We know what a loss it would be to grassroots organizing for the Democracy Center as it existed to keep its doors closed. For that reason, numerous members of the 2018 Yes on 3 field team have been involved in the campaign to pause the closing and establish a democratic decision-making process involving the resident organizations and community members who rely on the space for vital advocacy. FCL has claimed that after renovations, the building will reopen as an even better site for advocacy to strengthen democracy. But democracy is rarely strengthened by unilateral decision-making made by multimillionaire-led foundations over the unanimous recommendation of civic leaders.

We see a country increasingly ridden with fascist anti-trans legislation, including here in Massachusetts, and we look toward a tense election in the fall. We saw democracy at work at the Democracy Center during Get Out The Vote 2018 and fear a 2024 election and its aftermath without an open Democracy Center. How can we fight to make our commonwealth, our country, our world safer and more welcoming for trans people, when the very places we come together to do that are kicking us out? Why shut down this hub of democracy at the very moment when democracy is perhaps most under threat?

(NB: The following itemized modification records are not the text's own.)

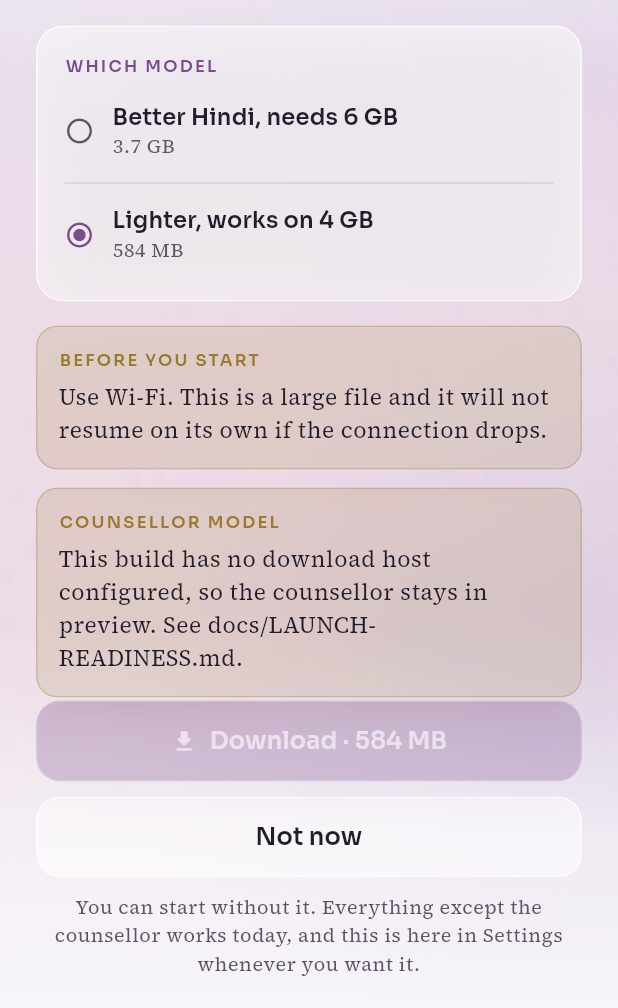
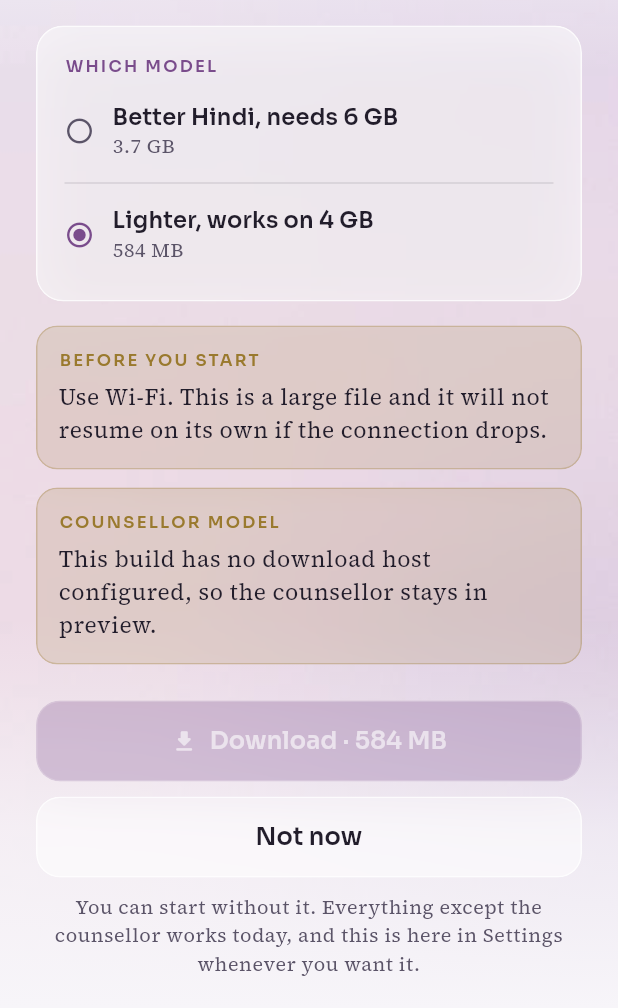
Before and after one commit to pallavsharmaofficial/saath, a Flutter app: the ModelScreen screen opened by its route, scrolled down 71 dp, on a phone screen of 412 x 824 dp, the part 228-1236 px from its top. Run offline on Flutter 3.47's test engine with Material 3 defaults, Android fonts, the phone set to English and light mode, and no system bars; our stand-ins replace device_info_plus, flutter_riverpod, flutter_tts, go_router, local_auth, shared_preferences and 1 more; missing offline and left inert: flutter_gemma, flutter_gemma_litertlm; accounts and stored records are empty.

Commit message:
docs: keep launch strategy notes out of the public repo
The revenue thinking and the running list of what is not built yet are working
notes, not documentation for anyone reading the code. They stay local.

Co-Authored-By: Claude Opus 5 (1M context) <noreply@anthropic.com>

```diff
--- a/lib/core/strings.dart
+++ b/lib/core/strings.dart
@@ -172,7 +172,7 @@ class S {
   String get modelSmallName =>
       _t('Lighter, works on 4 GB', 'हल्का, 4 GB पर चलता है');
   String get modelNotConfigured => _t(
-        'This build has no download host configured, so the counsellor stays in preview. See docs/LAUNCH-READINESS.md.',
+        'This build has no download host configured, so the counsellor stays in preview.',
         'इस बिल्ड में डाउनलोड होस्ट सेट नहीं है, इसलिए काउंसलर प्रीव्यू में ही रहेगा।',
       );
   String get modelFailed =>
--- a/lib/features/counsellor/model/model_catalogue.dart
+++ b/lib/features/counsellor/model/model_catalogue.dart
@@ -101,8 +101,8 @@ enum SaathModel {
 ///
 /// Left empty, Saath falls back to Hugging Face, which needs
 /// `--dart-define=HUGGINGFACE_TOKEN=...` because both repos are gated. That is
-/// fine for development and is **not** how this should ship: see
-/// docs/LAUNCH-READINESS.md.
+/// fine for development and is **not** how this should ship — point
+/// [baseUrl] at a host you control.
 class ModelHosting {
   ModelHosting._();
 
```
Also changed, not shown: 3 other files.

Following FCL’s sudden announcement, affected community members and organizations formed a Democracy Center Advisory Council to advocate for this community’s survival. After six weeks of willing offers to meet with FCL, the foundation emerged from delay and silence to agree to a meeting with the Advisory Council on Thursday, just one business day before closing. In that negotiation, FCL refused to enter a democratic process with community leaders and declined to take any steps to repair the harm this wholly undemocratic process has done to grassroots organizations. These renovations, which should support our communities’ many varied efforts to strengthen democracy, are instead being used as a bludgeon to silence organizers. Our message to FCL: Reconsider this harmful decision, pause the closing and engage with the community-formed Democracy Center Advisory Council as equal partners to chart a better way forward. Anything else is not democracy.

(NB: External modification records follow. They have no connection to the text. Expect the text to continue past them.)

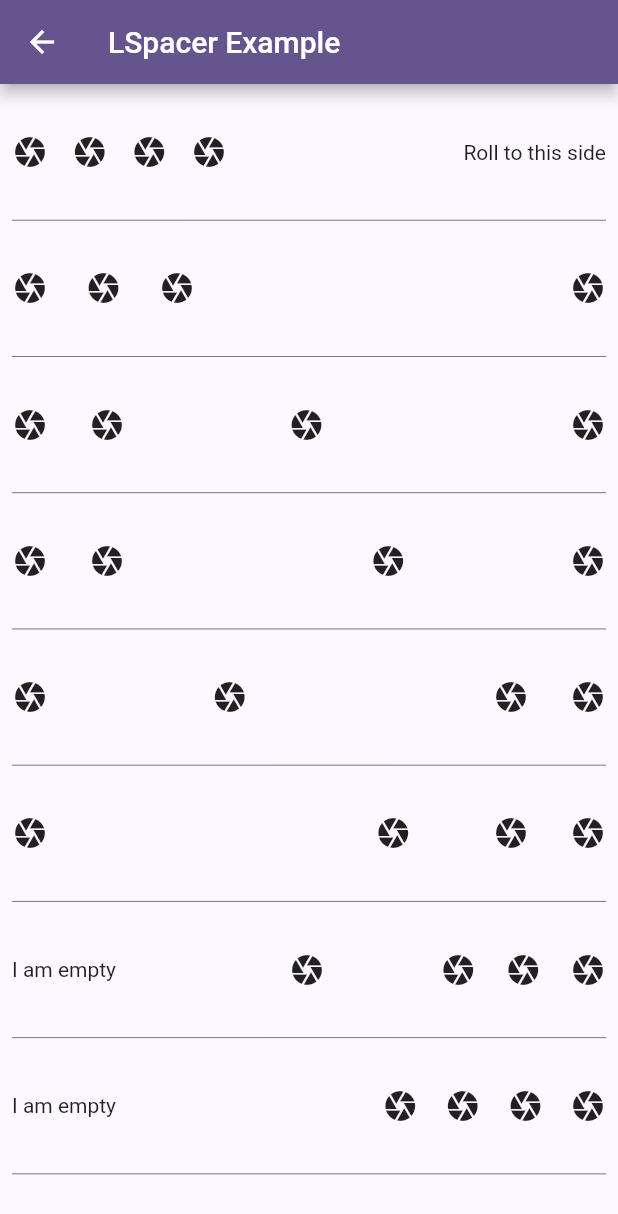
After one commit to omarSuarezRodriguez/flutter_apps_with_package, a Flutter app: the LSpacerExample screen opened by its route, on a phone screen of 412 x 824 dp. The commit adds this screen. Shown: the top 1214 px of the screen. Run offline on Flutter 3.47's test engine with Material 2 defaults, Android fonts, the phone set to English and light mode, and no system bars; our stand-ins replace get, get_storage, readmore; missing offline and left inert: flutter_barcode_scanner; accounts and stored records are empty.

Commit message:
example 86

```diff
--- /dev/null
+++ b/lib/src/basics_screen/pages/84_spacer_example.dart
@@ -0,0 +1,155 @@
+import 'package:flutter/material.dart';
+
+class LSpacerExample extends StatelessWidget {
+  const LSpacerExample({super.key});
+
+  @override
+  Widget build(BuildContext context) {
+    return Scaffold(
+      appBar: AppBar(title: const Text('LSpacer Example')),
+      body: const Center(
+        child: LSpacer(),
+      ),
+    );
+  }
+}
+
+class LSpacer extends StatelessWidget {
+  const LSpacer({super.key});
+
+  @override
+  Widget build(BuildContext context) {
+    return Container(
+      child: Padding(
+        padding: const EdgeInsets.all(8.0),
+        child: Column(
+          mainAxisAlignment: MainAxisAlignment.spaceEvenly,
+          children: <Widget>[
+            Row(children: <Widget>[
+              Icon(Icons.camera),
+              Spacer(),
+              Icon(Icons.camera),
+              Spacer(),
+              Icon(Icons.camera),
+              Spacer(),
+              Icon(Icons.camera),
+              Spacer(
+                flex: 10,
+              ),
+              Text("Roll to this side")
+            ]),
+            Divider(),
+            Row(children: <Widget>[
+              Icon(Icons.camera),
+              Spacer(),
+              Icon(Icons.camera),
+              Spacer(),
+              Icon(Icons.camera),
+              Spacer(
+                flex: 10,
+              ),
+              Icon(Icons.camera),
+            ]),
+            Divider(),
+            Row(children: <Widget>[
+              Icon(Icons.camera),
+              Spacer(),
+              Icon(Icons.camera),
+              Spacer(
+                flex: 4,
+              ),
+              Icon(Icons.camera),
+              Spacer(
+                flex: 6,
+              ),
+              Icon(Icons.camera),
+            ]),
+            Divider(),
+            Row(
+              children: <Widget>[
+                Icon(Icons.camera),
+                Spacer(),
+                Icon(Icons.camera),
+                Spacer(
+                  flex: 6,
+                ),
+                Icon(Icons.camera),
+                Spacer(
+                  flex: 4,
+                ),
+                Icon(Icons.camera),
+              ],
+            ),
+            Divider(),
+            Row(
+              children: <Widget>[
+                Icon(Icons.camera),
+                Spacer(
+                  flex: 4,
+                ),
+                Icon(Icons.camera),
+                Spacer(
+                  flex: 6,
+                ),
+                Icon(Icons.camera),
+                Spacer(),
+                Icon(Icons.camera),
+              ],
+            ),
+            Divider(),
+            Row(
+              children: <Widget>[
+                Icon(Icons.camera),
+                Spacer(
+                  flex: 8,
+                ),
+                Icon(Icons.camera),
+                Spacer(
+                  flex: 2,
+                ),
+                Icon(Icons.camera),
+                Spacer(),
+                Icon(Icons.camera),
+              ],
+            ),
+            Divider(),
+            Row(
+              children: <Widget>[
+                Text("I am empty"),
+                Spacer(
+                  flex: 6,
+                ),
+                Icon(Icons.camera),
+                Spacer(
+                  flex: 4,
+                ),
+                Icon(Icons.camera),
+                Spacer(),
+                Icon(Icons.camera),
+                Spacer(),
+                Icon(Icons.camera),
+              ],
+            ),
+            Divider(),
+            Row(
+              children: <Widget>[
+                Text("I am empty"),
+                Spacer(
+                  flex: 10,
+                ),
+                Icon(Icons.camera),
+                Spacer(),
+                Icon(Icons.camera),
+                Spacer(),
+                Icon(Icons.camera),
+                Spacer(),
+                Icon(Icons.camera),
+              ],
+            ),
+            Divider(),
+          ],
+        ),
+      ),
+    );
+  }
+}
--- a/lib/src/routes/routes.dart
+++ b/lib/src/routes/routes.dart
@@ -2,6 +2,9 @@ import 'package:flutter/material.dart';
 import 'package:flutter_apps_with_package/src/basics_screen/pages/81_dropdown_button_example.dart';
 import 'package:flutter_apps_with_package/src/basics_screen/pages/82_cards_example.dart';
 import 'package:flutter_apps_with_package/src/basics_screen/pages/83_chips_example.dart';
+import 'package:flutter_apps_with_package/src/basics_screen/pages/84_spacer_example.dart';
+import 'package:flutter_apps_with_package/src/basics_screen/pages/85_stepper_example.dart';
+import 'package:flutter_apps_with_package/src/basics_screen/pages/86_rotated_box_example.dart';
 
 import 'package:flutter_apps_with_package/src/projects_screen/projects/05_barcode_scan_app/main.dart';
 import 'package:flutter_apps_with_package/src/projects_screen/projects/06_android_messages_app/main.dart';
@@ -217,6 +220,9 @@ Map<String, WidgetBuilder> getApplicationRoutes() {
     '/basics_81'           : (BuildContext context) => const LDropDownButtonExample(),
     '/basics_82'           : (BuildContext context) => const CardsExamplePage(),
     '/basics_83'           : (BuildContext context) => const LChipExample(),
+    '/basics_84'           : (BuildContext context) => const LSpacerExample(),
+    '/basics_85'           : (BuildContext context) => const LStepperExample(),
+    '/basics_86'           : (BuildContext context) => const LRotatedBoxExample(),
 
 
 
```
Also changed, not shown: lib/src/basics_screen/basics_screen.dart (+42 -0 lines), lib/src/basics_screen/pages/85_stepper_example.dart (added, +80 -0 lines), lib/src/basics_screen/pages/86_rotated_box_example.dart (added, +65 -0 lines).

Leaders of the 2018 Yes on 3 Field Team, including: Aspen Eberhardt, Cambridge volunteer coordinator; Kevin Hosford, Cambridge logistics coordinator; Jessie Roffe, Cambridge site coordinator; Jonah Ko, Cambridge volunteer trainer; Isaac Petersen, Cambridge volunteer trainer; Martin Hamilton, Greater Boston field organizer; Margaret Hughes, Greater Boston regional field director; Ngakay Wong, Greater Boston field organizer; Lizzie Rutberg, remote teams organizer; Kerry Monahan, confirmation call program co-leader,; Joshua M. Daniels, confirmation call program co-leader